Environmental science is an inter-disciplinary subject, which draws from the sciences and social sciences. The Course is practical and experiential and develops scientific awareness of environmental issues. Environmental scientists are involved in tackling issues such as global climate change, pollution, use of land and water resources and changes in wildlife habitats.
Pupils study three units throughout the course:
Living Environment: interdependence; adaptation for survival; the impact of population growth and natural hazards on biodiversity; and the nitrogen cycle and the environmental impact of fertilisers.

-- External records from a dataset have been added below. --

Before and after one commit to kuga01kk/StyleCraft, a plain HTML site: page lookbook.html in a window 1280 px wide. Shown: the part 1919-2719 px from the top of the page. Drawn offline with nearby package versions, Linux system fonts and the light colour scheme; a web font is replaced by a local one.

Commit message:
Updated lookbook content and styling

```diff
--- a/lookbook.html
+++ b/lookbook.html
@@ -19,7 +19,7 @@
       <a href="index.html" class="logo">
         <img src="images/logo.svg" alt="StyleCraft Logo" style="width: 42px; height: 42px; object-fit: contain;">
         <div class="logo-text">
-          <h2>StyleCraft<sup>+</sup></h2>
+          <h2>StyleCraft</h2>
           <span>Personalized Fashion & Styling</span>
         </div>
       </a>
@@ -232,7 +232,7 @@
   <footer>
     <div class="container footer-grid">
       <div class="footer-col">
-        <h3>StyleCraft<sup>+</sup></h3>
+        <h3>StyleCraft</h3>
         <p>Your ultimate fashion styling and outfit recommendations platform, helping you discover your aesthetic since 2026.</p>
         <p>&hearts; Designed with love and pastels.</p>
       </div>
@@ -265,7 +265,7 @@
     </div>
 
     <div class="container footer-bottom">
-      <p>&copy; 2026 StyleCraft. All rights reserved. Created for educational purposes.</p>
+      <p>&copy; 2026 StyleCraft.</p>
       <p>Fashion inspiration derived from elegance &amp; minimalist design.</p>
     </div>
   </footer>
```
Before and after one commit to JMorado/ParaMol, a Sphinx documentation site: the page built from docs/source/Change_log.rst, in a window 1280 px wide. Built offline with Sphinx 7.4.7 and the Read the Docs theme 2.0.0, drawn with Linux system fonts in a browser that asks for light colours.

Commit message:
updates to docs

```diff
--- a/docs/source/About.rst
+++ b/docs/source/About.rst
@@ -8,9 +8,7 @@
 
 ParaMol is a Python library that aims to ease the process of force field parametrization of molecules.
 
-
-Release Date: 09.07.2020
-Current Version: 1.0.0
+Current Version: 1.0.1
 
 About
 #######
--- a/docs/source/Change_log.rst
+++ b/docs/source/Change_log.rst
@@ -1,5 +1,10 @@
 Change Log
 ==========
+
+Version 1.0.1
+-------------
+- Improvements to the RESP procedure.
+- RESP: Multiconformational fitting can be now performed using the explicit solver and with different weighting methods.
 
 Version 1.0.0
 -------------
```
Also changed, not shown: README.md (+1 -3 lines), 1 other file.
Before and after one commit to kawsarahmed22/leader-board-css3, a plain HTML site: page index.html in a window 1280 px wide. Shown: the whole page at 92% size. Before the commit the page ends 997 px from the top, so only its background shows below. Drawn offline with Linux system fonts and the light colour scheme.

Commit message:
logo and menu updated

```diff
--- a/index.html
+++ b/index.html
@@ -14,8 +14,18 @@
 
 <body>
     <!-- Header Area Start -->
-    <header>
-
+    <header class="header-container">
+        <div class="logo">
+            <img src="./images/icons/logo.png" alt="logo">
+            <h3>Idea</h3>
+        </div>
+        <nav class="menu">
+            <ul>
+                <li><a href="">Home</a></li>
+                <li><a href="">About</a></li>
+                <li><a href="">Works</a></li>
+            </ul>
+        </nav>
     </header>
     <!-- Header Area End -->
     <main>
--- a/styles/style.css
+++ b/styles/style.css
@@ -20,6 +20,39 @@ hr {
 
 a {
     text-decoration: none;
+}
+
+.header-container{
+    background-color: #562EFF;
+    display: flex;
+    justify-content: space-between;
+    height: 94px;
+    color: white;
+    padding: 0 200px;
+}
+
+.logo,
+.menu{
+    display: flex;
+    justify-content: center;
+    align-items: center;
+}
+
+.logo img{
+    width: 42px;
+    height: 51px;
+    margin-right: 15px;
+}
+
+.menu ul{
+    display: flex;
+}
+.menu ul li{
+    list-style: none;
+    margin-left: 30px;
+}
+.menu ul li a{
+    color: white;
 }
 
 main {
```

Earth’s Resources: the responsible use and conservation of non-renewable and renewable resources; the formation and use of fossil fuels; the derivation and uses of materials derived from crude oil; the risks and benefits of different energy sources, including those produced from plants; the carbon cycle and processes involved in maintaining the balance of gases in the air, and the causes and implications of changes in the balance.
Sustainability: the sustainability of key natural resources and possible implications for human activity; the interaction between humans and the environment and the impact of human activity on an area; the role of agriculture in the production of food and raw material and its environmental impacts and sustainability; society’s energy needs and the impact of developments in transport infrastructure in a selected area; and development of sustainable systems.
Assessment for National 4 Environmental Science
Several internally assessed components build up the portfolio for a pass at N4- an investigation write up, three end of unit tests and an Added Value Unit (Research Report). These build up into a folder of evidence that may be submitted for verification to SQA.
N4 Environmental Science provides a good base for progression to N5 Sciences in S5.
In first year our S6 Scientists run Science club for the incoming S1. In the senior years our scientists are encouraged to apply for the Nuffield Award Scheme and Strathclyde University’s Space School.
S1 and S2 Scientists take part in the Midlothian Science Festival during the first week of October every year. They are visited by Scientists from the Roslin Institute, University of Edinburgh and other research establishments and gain an insight into scientific research. In late February before they make their course choices S2 visit the STEM HIVE a Science careers showcase held at the National Museum of Scotland. Small teams of Penicuik Scientists also take part in opportunities such as Project Dragonfly (Heriot Watt University) and the Faraday Challenge.
Members of the Science Department
Alison MacFadyen (Science, Biology and Physics) – Principal Teacher
Katy Alder (Science and Chemistry)
Jessica Burrows (Science and Biology)
Ellie Campbell (Science and Chemistry)
Cathie Redford (Science and Physics)
Samantha Cochrane (Science and Biology)